In a food processor, combine flour, salt and sugar. Add butter and shortening to the flour mixture. Pulse to combine all of the ingredients until the mixture looks like coarse sand. Add the cold water, tablespoon-by-tablespoon, pulsing in between tablespoons. Seriously, pulse. You don’t want the heat from the motor interfering with the consistency of the dough. Add water until the dough comes together into a ball. The dough should not be sticky or crumbly. Divide dough in half and shape into 2 disks. Wrap each disk in plastic wrap and keep in the fridge for at least 30 minutes.
3 cups of fresh blackberries
1 cup of sugar
1 lemon, juiced
3 tablespoons of cornstarch
1 teaspoon of vanilla extract
In a medium saucepan over medium heat, combine all ingredients and stir together. Let the berries simmer for about 30 minutes. Set aside and let cool.
*Note: Depending on the sweetness of the berries, you may need to adjust the sugar. Berries picked at the peak of season tend to be sweeter than the more tart ones supplied year round.
Preheat oven to 350o
On a lightly floured surface, roll out 1 disk of dough until 9 or so inches in diameter. Gently place the dough into the pie plate and crimp edges. Place in fridge for 30 minutes. After 30 minutes, place the cooled filling into the prepared pie plate. Roll out the other disk of dough and cut into ½- inch to 1- inch strips. Place strips horizontally onto the pie. Start placing strips one-by-one vertically, lifting every other strip to create a lattice pattern. Brush 1 slightly beaten egg gently onto exposed piecrust.

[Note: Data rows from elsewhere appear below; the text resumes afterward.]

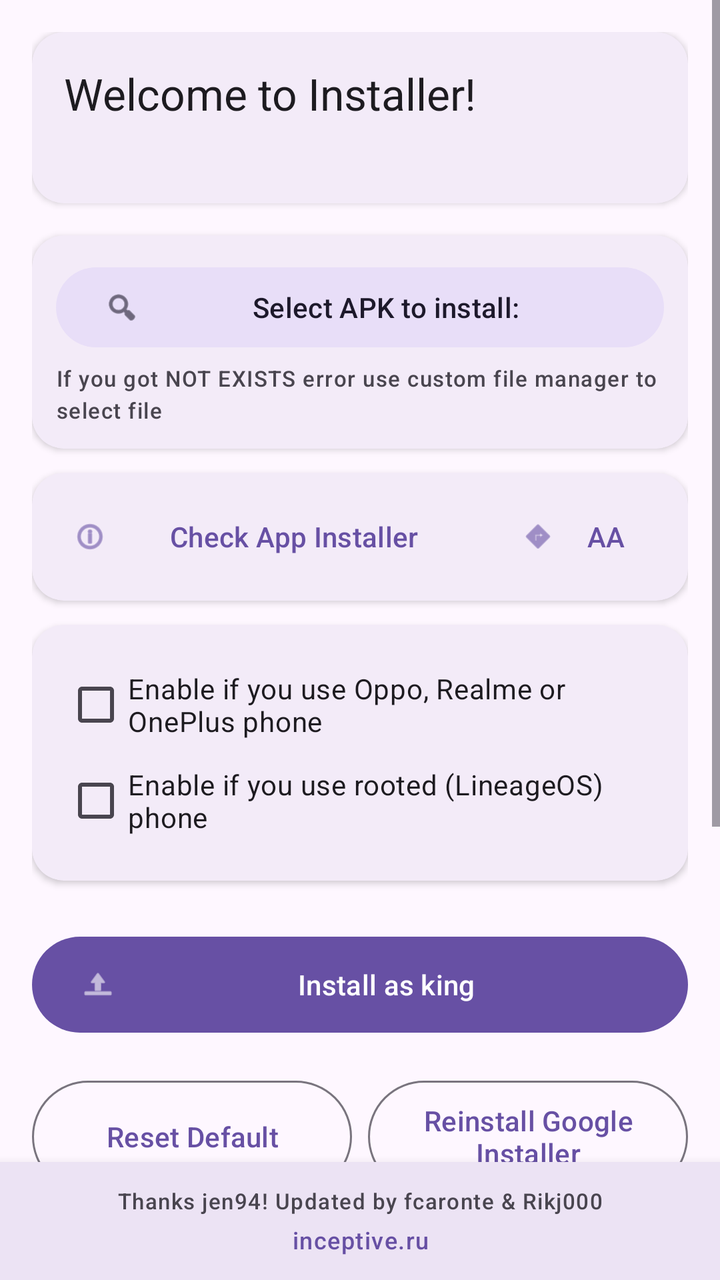
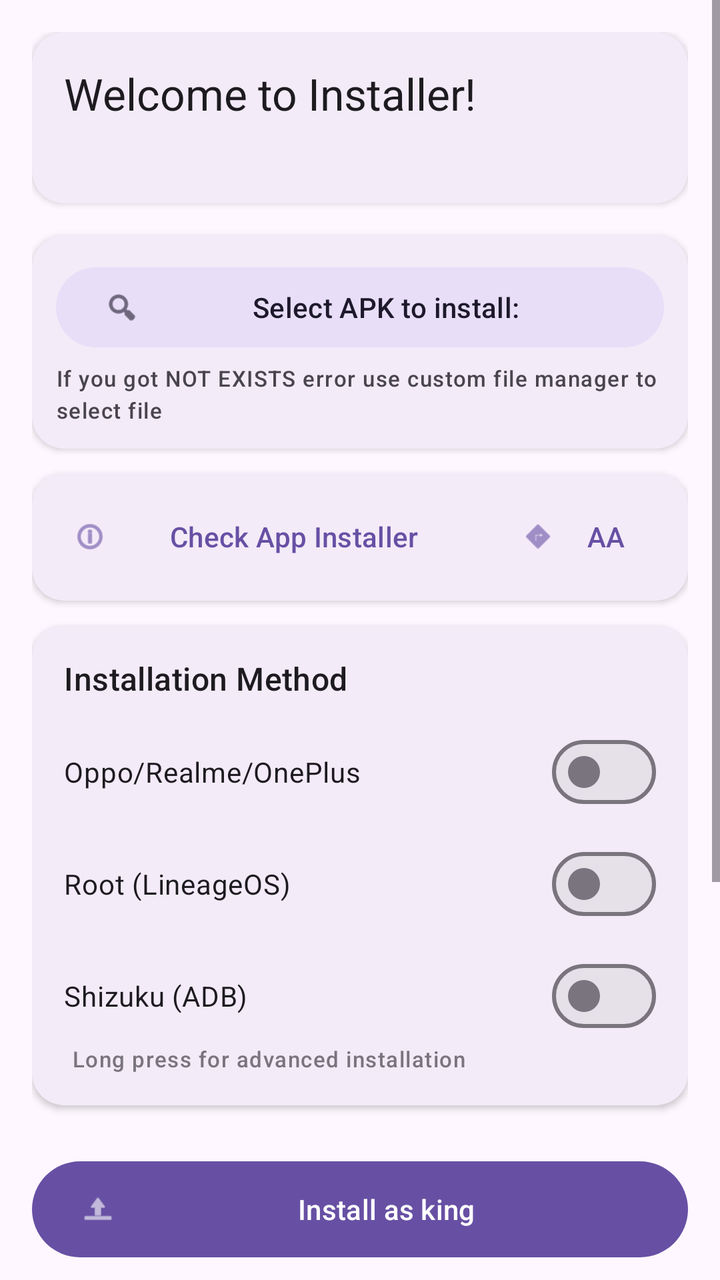

Before-and-after screenshots of an Android layout around one commit, followed by the original layout XML and the change that was made.
<!-- AndroidManifest.xml: application theme Theme.KingInstaller -->
<!-- res/layout/activity_main.xml -->
<?xml version="1.0" encoding="utf-8"?>
<androidx.constraintlayout.widget.ConstraintLayout xmlns:android="http://schemas.android.com/apk/res/android"
    xmlns:app="http://schemas.android.com/apk/res-auto"
    xmlns:tools="http://schemas.android.com/tools"
    android:id="@+id/main"
    android:layout_width="match_parent"
    android:layout_height="match_parent"
    tools:context=".MainActivity">

    <ScrollView
        android:layout_width="match_parent"
        android:layout_height="0dp"
        android:clipToPadding="false"
        app:layout_constraintBottom_toTopOf="@+id/footerCard"
        app:layout_constraintTop_toTopOf="parent">

        <LinearLayout
            android:layout_width="match_parent"
            android:layout_height="wrap_content"
            android:orientation="vertical"
            android:padding="16dp">

            <com.google.android.material.card.MaterialCardView
                android:layout_width="match_parent"
                android:layout_height="wrap_content"
                android:layout_marginBottom="16dp"
                app:cardCornerRadius="16dp"
                app:cardElevation="2dp"
                app:strokeWidth="0dp">

                <LinearLayout
                    android:layout_width="match_parent"
                    android:layout_height="wrap_content"
                    android:orientation="vertical"
                    android:padding="16dp">

                    <TextView
                        android:layout_width="wrap_content"
                        android:layout_height="wrap_content"
                        android:text="@string/welcome_to_installer"
                        android:textAppearance="@style/TextAppearance.Material3.TitleLarge" />

                    <TextView
                        android:id="@+id/textViewError"
                        android:layout_width="match_parent"
                        android:layout_height="wrap_content"
                        android:layout_marginTop="8dp"
                        android:textAppearance="@style/TextAppearance.Material3.BodySmall"
                        android:textColor="?attr/colorError" />
                </LinearLayout>
            </com.google.android.material.card.MaterialCardView>

            <com.google.android.material.card.MaterialCardView
                android:layout_width="match_parent"
                android:layout_height="wrap_content"
                android:layout_marginBottom="12dp"
                app:cardCornerRadius="16dp"
                app:cardElevation="2dp"
                app:strokeWidth="0dp">

                <LinearLayout
                    android:layout_width="match_parent"
                    android:layout_height="wrap_content"
                    android:orientation="vertical"
                    android:padding="12dp">

                    <Button
                        android:id="@+id/selectButton"
                        style="@style/Widget.Material3.Button.TonalButton"
                        android:layout_width="match_parent"
                        android:layout_height="wrap_content"
                        android:text="@string/select_apk_to_install"
                        app:icon="@android:drawable/ic_menu_search" />

                    <TextView
                        android:id="@+id/selectedFileText"
                        android:layout_width="match_parent"
                        android:layout_height="wrap_content"
                        android:layout_marginTop="4dp"
                        android:gravity="center"
                        android:textAppearance="@style/TextAppearance.Material3.BodySmall"
                        android:textColor="?attr/colorPrimary"
                        android:visibility="gone" />

                    <TextView
                        android:layout_width="match_parent"
                        android:layout_height="wrap_content"
                        android:layout_marginTop="4dp"
                        android:text="@string/info_manager"
                        android:textAppearance="@style/TextAppearance.Material3.LabelSmall" />
                </LinearLayout>
            </com.google.android.material.card.MaterialCardView>

            <com.google.android.material.card.MaterialCardView
                android:layout_width="match_parent"
                android:layout_height="wrap_content"
                android:layout_marginBottom="12dp"
                app:cardCornerRadius="16dp"
                app:cardElevation="2dp"
                app:strokeWidth="0dp">

                <LinearLayout
                    android:layout_width="match_parent"
                    android:layout_height="wrap_content"
                    android:orientation="horizontal"
                    android:padding="8dp">

                    <Button
                        android:id="@+id/checkInstallerButton"
                        style="@style/Widget.Material3.Button.TextButton"
                        android:layout_width="0dp"
                        android:layout_height="wrap_content"
                        android:layout_weight="1"
                        android:text="@string/check_app_installer"
                        app:icon="@android:drawable/ic_menu_info_details" />

                    <Button
                        android:id="@+id/openAndroidAutoButton"
                        style="@style/Widget.Material3.Button.TextButton"
                        android:layout_width="wrap_content"
                        android:layout_height="wrap_content"
                        android:text="@string/open_android_auto_short"
                        app:icon="@android:drawable/ic_menu_directions" />
                </LinearLayout>
            </com.google.android.material.card.MaterialCardView>

            <com.google.android.material.card.MaterialCardView
                android:layout_width="match_parent"
                android:layout_height="wrap_content"
                android:layout_marginBottom="16dp"
                app:cardCornerRadius="16dp"
                app:cardElevation="2dp"
                app:strokeWidth="0dp">

                <LinearLayout
                    android:layout_width="match_parent"
                    android:layout_height="wrap_content"
                    android:orientation="vertical"
                    android:padding="16dp">

                    <CheckBox
                        android:id="@+id/checkBox1"
                        android:layout_width="match_parent"
                        android:layout_height="wrap_content"
                        android:text="@string/oppo_trick" />

                    <CheckBox
                        android:id="@+id/checkBox2"
                        android:layout_width="match_parent"
                        android:layout_height="wrap_content"
                        android:text="@string/root_trick" />
                </LinearLayout>
            </com.google.android.material.card.MaterialCardView>

            <Button
                android:id="@+id/installButton"
                style="@style/Widget.Material3.Button"
                android:layout_width="match_parent"
                android:layout_height="wrap_content"
                android:layout_marginTop="8dp"
                android:layout_marginBottom="16dp"
                android:minHeight="56dp"
                android:text="@string/install_as_king"
                app:icon="@android:drawable/ic_menu_upload" />

            <LinearLayout
                android:layout_width="match_parent"
                android:layout_height="wrap_content"
                android:orientation="horizontal"
                android:gravity="center_vertical"
                android:weightSum="2">

                <Button
                    android:id="@+id/resetButton"
                    style="@style/Widget.Material3.Button.OutlinedButton"
                    android:layout_width="0dp"
                    android:layout_height="wrap_content"
                    android:layout_marginEnd="4dp"
                    android:layout_weight="1"
                    android:minHeight="64dp"
                    android:text="@string/reset_default" />

                <Button
                    android:id="@+id/reinstallGoogleButton"
                    style="@style/Widget.Material3.Button.OutlinedButton"
                    android:layout_width="0dp"
                    android:layout_height="wrap_content"
                    android:layout_marginStart="4dp"
                    android:layout_weight="1"
                    android:minHeight="64dp"
                    android:text="@string/reinstall_google_installer" />
            </LinearLayout>

            <TextView
                android:layout_width="match_parent"
                android:layout_height="wrap_content"
                android:layout_marginTop="8dp"
                android:text="@string/reset_default_description"
                android:textAppearance="@style/TextAppearance.Material3.BodySmall" />

        </LinearLayout>
    </ScrollView>

    <com.google.android.material.card.MaterialCardView
        android:id="@+id/footerCard"
        android:layout_width="match_parent"
        android:layout_height="wrap_content"
        app:cardCornerRadius="0dp"
        app:cardElevation="8dp"
        app:layout_constraintBottom_toBottomOf="parent"
        app:strokeWidth="0dp">

        <LinearLayout
            android:layout_width="match_parent"
            android:layout_height="wrap_content"
            android:orientation="vertical"
            android:padding="12dp">

            <TextView
                android:layout_width="match_parent"
                android:layout_height="wrap_content"
                android:gravity="center"
                android:text="@string/jen94"
                android:textAppearance="@style/TextAppearance.Material3.LabelSmall" />

            <TextView
                android:id="@+id/site_annexhack"
                android:layout_width="match_parent"
                android:layout_height="wrap_content"
                android:layout_marginTop="4dp"
                android:gravity="center"
                android:text="@string/site_url_text"
                android:textAppearance="@style/TextAppearance.Material3.LabelMedium"
                android:textColor="?attr/colorPrimary" />
        </LinearLayout>
    </com.google.android.material.card.MaterialCardView>

</androidx.constraintlayout.widget.ConstraintLayout>
<!-- resources referenced by this layout -->
<resources>
  <string name="check_app_installer">Check App Installer</string>
  <string name="info_manager">If you got NOT EXISTS error use custom file manager to select file</string>
  <string name="install_as_king">Install as king</string>
  <string name="jen94">Thanks jen94! Updated by fcaronte &amp; Rikj000</string>
  <string name="open_android_auto_short">AA</string>
  <string name="oppo_trick">Enable if you use Oppo, Realme or OnePlus phone</string>
  <string name="reinstall_google_installer">Reinstall Google Installer</string>
  <string name="reset_default">Reset Default</string>
  <string name="reset_default_description">Use \"Reset Default\" button to open default Google PackageInstaller\nif you wrongly set as default and popup won\'t show anymore.\n\nAfter touch \"Reset Default\" button,\nsearch for \"Clear Default Preference\" PS.\n\nIf the button gives an error,\nit is because your phone use a different PackageInstaller\nand so you need to manually search on your phone setting.</string>
  <string name="root_trick">Enable if you use rooted (LineageOS) phone</string>
  <string name="select_apk_to_install">Select APK to install:</string>
  <string name="site_url_text">inceptive.ru</string>
  <string name="welcome_to_installer">Welcome to Installer!</string>
  <style name="Theme.KingInstaller" parent="Theme.Material3.DayNight">
          
      </style>
</resources>

<!-- the commit's change to res/layout/activity_main.xml (unified diff, before → after) -->
@@ -9,10 +9,9 @@
 
     <ScrollView
         android:layout_width="match_parent"
-        android:layout_height="0dp"
+        android:layout_height="match_parent"
         android:clipToPadding="false"
-        app:layout_constraintBottom_toTopOf="@+id/footerCard"
-        app:layout_constraintTop_toTopOf="parent">
+        tools:context=".MainActivity">
 
         <LinearLayout
             android:layout_width="match_parent"
@@ -138,17 +137,41 @@
                     android:orientation="vertical"
                     android:padding="16dp">
 
-                    <CheckBox
-                        android:id="@+id/checkBox1"
+                    <TextView
+                        android:layout_width="wrap_content"
+                        android:layout_height="wrap_content"
+                        android:layout_marginBottom="12dp"
+                        android:text="@string/installation_method"
+                        android:textAppearance="@style/TextAppearance.Material3.TitleMedium" />
+
+                    <com.google.android.material.materialswitch.MaterialSwitch
+                        android:id="@+id/switchOppo"
                         android:layout_width="match_parent"
                         android:layout_height="wrap_content"
                         android:text="@string/oppo_trick" />
 
-                    <CheckBox
-                        android:id="@+id/checkBox2"
-                        android:layout_width="match_parent"
-                        android:layout_height="wrap_content"
+                    <com.google.android.material.materialswitch.MaterialSwitch
+                        android:id="@+id/switchRoot"
+                        android:layout_width="match_parent"
+                        android:layout_height="wrap_content"
+                        android:layout_marginTop="8dp"
                         android:text="@string/root_trick" />
+
+                    <com.google.android.material.materialswitch.MaterialSwitch
+                        android:id="@+id/switchShizuku"
+                        android:layout_width="match_parent"
+                        android:layout_height="wrap_content"
+                        android:layout_marginTop="8dp"
+                        android:text="@string/shizuku_trick" />
+
+                    <TextView
+                        android:id="@+id/shizukuDesc"
+                        android:layout_width="match_parent"
+                        android:layout_height="wrap_content"
+                        android:layout_marginStart="4dp"
+                        android:text="@string/shizuku_desc"
+                        android:textAppearance="@style/TextAppearance.Material3.LabelSmall"
+                        android:textColor="?attr/colorOutline" />
                 </LinearLayout>
             </com.google.android.material.card.MaterialCardView>
 
@@ -201,38 +224,4 @@
         </LinearLayout>
     </ScrollView>
 
-    <com.google.android.material.card.MaterialCardView
-        android:id="@+id/footerCard"
-        android:layout_width="match_parent"
-        android:layout_height="wrap_content"
-        app:cardCornerRadius="0dp"
-        app:cardElevation="8dp"
-        app:layout_constraintBottom_toBottomOf="parent"
-        app:strokeWidth="0dp">
-
-        <LinearLayout
-            android:layout_width="match_parent"
-            android:layout_height="wrap_content"
-            android:orientation="vertical"
-            android:padding="12dp">
-
-            <TextView
-                android:layout_width="match_parent"
-                android:layout_height="wrap_content"
-                android:gravity="center"
-                android:text="@string/jen94"
-                android:textAppearance="@style/TextAppearance.Material3.LabelSmall" />
-
-            <TextView
-                android:id="@+id/site_annexhack"
-                android:layout_width="match_parent"
-                android:layout_height="wrap_content"
-                android:layout_marginTop="4dp"
-                android:gravity="center"
-                android:text="@string/site_url_text"
-                android:textAppearance="@style/TextAppearance.Material3.LabelMedium"
-                android:textColor="?attr/colorPrimary" />
-        </LinearLayout>
-    </com.google.android.material.card.MaterialCardView>
-
 </androidx.constraintlayout.widget.ConstraintLayout>
<!-- resource entries referenced after the edit -->
@@ -3,15 +3,16 @@
   <string name="check_app_installer">Check App Installer</string>
   <string name="info_manager">If you got NOT EXISTS error use custom file manager to select file</string>
   <string name="install_as_king">Install as king</string>
-  <string name="jen94">Thanks jen94! Updated by fcaronte &amp; Rikj000</string>
+  <string name="installation_method">Installation Method</string>
   <string name="open_android_auto_short">AA</string>
-  <string name="oppo_trick">Enable if you use Oppo, Realme or OnePlus phone</string>
+  <string name="oppo_trick">Oppo/Realme/OnePlus</string>
   <string name="reinstall_google_installer">Reinstall Google Installer</string>
   <string name="reset_default">Reset Default</string>
   <string name="reset_default_description">Use \"Reset Default\" button to open default Google PackageInstaller\nif you wrongly set as default and popup won\'t show anymore.\n\nAfter touch \"Reset Default\" button,\nsearch for \"Clear Default Preference\" PS.\n\nIf the button gives an error,\nit is because your phone use a different PackageInstaller\nand so you need to manually search on your phone setting.</string>
-  <string name="root_trick">Enable if you use rooted (LineageOS) phone</string>
+  <string name="root_trick">Root (LineageOS)</string>
   <string name="select_apk_to_install">Select APK to install:</string>
-  <string name="site_url_text">inceptive.ru</string>
+  <string name="shizuku_desc">Long press for advanced installation</string>
+  <string name="shizuku_trick">Shizuku (ADB)</string>
   <string name="welcome_to_installer">Welcome to Installer!</string>
   <style name="Theme.KingInstaller" parent="Theme.Material3.DayNight">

Place the pie onto a cookie sheet and place in oven for 25 minutes. Rotate and let bake for another 30 minutes or until the crust is golden brown.